For CDFIs, moving to mobile-only is a logical step, says Sells. For the underbanked, CDFIs have more flexibility around borrower requirements on loans, which is the top banking service underserved populations often need. Traditional banks have tighter regulations and policies that have been developed over decades, but they were never designed for the modern economy. For example, most gig economy workers are underbanked because the documents they have don’t check the boxes a traditional bank requires. So, it’s more difficult for them to get mortgages and loans. However, there is a lot of other data that banks can now analyze and still make responsible loans that are good for both the borrower and lender. That’s why being able to open an account in three minutes on a mobile app is an essential benefit mobile-only CDFIs can offer, but it’s also a starting point for all other banking services.

That said, it’s not realistic to be mobile or not, or digital or not. Sells believes the future of banking is a much more integrated mobile/in-person experience.
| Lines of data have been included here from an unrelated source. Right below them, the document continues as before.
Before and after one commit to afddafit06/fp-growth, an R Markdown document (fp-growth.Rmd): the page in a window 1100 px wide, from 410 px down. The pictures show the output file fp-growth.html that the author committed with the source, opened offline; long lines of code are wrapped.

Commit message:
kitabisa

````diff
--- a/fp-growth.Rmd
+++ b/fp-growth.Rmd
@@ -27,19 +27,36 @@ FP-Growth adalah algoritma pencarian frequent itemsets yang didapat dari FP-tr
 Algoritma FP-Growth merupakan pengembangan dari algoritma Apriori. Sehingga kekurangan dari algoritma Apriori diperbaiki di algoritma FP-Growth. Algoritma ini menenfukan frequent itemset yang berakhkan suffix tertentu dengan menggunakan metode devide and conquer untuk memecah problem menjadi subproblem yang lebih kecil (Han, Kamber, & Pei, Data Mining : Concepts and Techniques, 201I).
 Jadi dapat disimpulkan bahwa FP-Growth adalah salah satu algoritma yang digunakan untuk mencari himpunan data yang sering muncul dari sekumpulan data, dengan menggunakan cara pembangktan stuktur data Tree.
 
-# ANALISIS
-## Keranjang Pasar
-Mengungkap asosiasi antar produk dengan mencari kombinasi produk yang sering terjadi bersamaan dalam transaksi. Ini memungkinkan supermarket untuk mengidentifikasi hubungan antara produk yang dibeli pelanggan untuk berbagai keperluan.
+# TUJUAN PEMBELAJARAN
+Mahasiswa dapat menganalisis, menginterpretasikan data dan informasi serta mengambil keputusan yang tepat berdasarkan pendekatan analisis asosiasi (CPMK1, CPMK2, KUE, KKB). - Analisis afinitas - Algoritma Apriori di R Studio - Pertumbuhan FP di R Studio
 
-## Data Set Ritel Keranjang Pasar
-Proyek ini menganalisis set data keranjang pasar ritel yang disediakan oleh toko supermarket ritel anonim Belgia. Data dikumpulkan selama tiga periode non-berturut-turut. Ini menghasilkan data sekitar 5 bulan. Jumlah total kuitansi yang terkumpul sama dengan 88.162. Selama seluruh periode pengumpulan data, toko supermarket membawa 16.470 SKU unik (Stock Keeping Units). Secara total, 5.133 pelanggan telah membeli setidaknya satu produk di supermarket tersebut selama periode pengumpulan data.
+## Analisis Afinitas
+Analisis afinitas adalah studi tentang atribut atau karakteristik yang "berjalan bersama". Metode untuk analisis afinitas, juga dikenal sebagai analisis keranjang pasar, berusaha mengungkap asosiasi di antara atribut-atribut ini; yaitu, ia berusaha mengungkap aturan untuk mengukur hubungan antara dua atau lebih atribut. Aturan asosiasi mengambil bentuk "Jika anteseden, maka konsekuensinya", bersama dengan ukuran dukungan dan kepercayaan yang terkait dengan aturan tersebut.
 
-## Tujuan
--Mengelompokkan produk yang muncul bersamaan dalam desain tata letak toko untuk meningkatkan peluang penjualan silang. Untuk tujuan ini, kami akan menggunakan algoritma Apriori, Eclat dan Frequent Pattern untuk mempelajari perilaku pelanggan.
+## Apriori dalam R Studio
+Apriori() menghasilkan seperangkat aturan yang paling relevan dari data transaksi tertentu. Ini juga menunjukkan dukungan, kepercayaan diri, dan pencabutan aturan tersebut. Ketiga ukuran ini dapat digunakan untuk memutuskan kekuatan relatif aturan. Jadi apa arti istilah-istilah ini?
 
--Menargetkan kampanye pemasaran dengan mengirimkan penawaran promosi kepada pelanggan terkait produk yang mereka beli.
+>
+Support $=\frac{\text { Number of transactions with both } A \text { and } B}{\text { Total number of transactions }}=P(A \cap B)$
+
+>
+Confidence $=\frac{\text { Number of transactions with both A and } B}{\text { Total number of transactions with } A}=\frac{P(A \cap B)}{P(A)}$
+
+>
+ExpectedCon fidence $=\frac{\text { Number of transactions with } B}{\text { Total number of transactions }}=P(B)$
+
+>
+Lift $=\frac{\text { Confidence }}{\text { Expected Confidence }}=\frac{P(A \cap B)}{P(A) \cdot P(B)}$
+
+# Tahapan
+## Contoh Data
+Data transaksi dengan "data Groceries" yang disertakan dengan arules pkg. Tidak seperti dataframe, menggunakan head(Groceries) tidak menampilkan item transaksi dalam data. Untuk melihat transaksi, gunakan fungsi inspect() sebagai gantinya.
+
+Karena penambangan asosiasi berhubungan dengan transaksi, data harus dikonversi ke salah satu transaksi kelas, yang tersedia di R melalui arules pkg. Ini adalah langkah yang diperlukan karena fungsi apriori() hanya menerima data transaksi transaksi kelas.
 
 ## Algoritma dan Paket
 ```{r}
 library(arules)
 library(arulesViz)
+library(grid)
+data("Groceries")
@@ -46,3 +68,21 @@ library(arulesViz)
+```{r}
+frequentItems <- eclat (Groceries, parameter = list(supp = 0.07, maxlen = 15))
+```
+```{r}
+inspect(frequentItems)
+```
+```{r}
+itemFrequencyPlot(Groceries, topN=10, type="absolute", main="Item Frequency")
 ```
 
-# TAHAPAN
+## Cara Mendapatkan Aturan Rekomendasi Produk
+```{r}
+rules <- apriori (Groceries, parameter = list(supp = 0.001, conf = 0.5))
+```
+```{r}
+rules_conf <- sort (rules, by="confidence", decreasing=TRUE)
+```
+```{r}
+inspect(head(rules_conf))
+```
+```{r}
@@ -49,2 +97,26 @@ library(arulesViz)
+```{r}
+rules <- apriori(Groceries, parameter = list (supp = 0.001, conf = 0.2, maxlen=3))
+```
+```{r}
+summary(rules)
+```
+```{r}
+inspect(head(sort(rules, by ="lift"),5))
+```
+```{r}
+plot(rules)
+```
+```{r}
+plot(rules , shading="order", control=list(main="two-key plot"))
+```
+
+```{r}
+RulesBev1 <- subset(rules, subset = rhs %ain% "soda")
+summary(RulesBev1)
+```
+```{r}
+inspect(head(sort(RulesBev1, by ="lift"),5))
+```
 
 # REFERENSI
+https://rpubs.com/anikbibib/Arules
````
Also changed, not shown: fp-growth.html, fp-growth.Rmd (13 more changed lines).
In fact, he envisions a future where customers can use self-serve kiosks in physical branches to conduct all their banking (not just ATM deposits and withdrawals) that are safer and more secure.

What’s holding back the banking industry, then, from adopting these more customer-centric digital features? Sells believes it’s a lack of developers working directly in banks. Most banks typically outsource this function to development agencies and fintech firms. The challenge, of course, is regulation. Where fintechs often thrive with innovation, they also often fall short when it comes to understanding compliance and implementing technologies and/or policies that protect them and the financial institution with whom they’ve partnered. But having developers in house can make a huge difference because they have “all the keys to the kingdom,” and don’t have as many regulatory obstacles to getting the data they need to develop digital services.

Of course, mobile-only banking is likely to accelerate because of COVID, but innovation will as well. There’s not a bank out there that doesn’t want to innovate, says Sells, and it’s often just a matter of cross-breeding innovators with compliance officers at both fintech firms and financial institutions.


Patrick Sells, an award-winning entrepreneur recognized for digital innovation in banking, is on a mission to transform financial services through the fusion of Bitcoin and banking. A deeply held belief of Patrick’s is that the two should be symbiotic in order to create maximum financial security for all. As the Head of NYDIG's Bank Solutions business, Patrick will build upon the momentum from NYDIG's efforts to bring the needed technological infrastructure for banks to be able to offer Bitcoin products and services such as custody, rewards programs and lending opportunities. Prior to joining NYDIG, Patrick served as Chief Innovation Officer at Quontic Bank, where he evolved the firm into a leading adaptive digital bank in the U.S. through a focus on technology and innovation. Prior to Quontic, he built and ran several technology, data and digital marketing companies, and has advised banks and fintech companies on regulatory compliance.

Listen to our full interview with Patrick Sells here: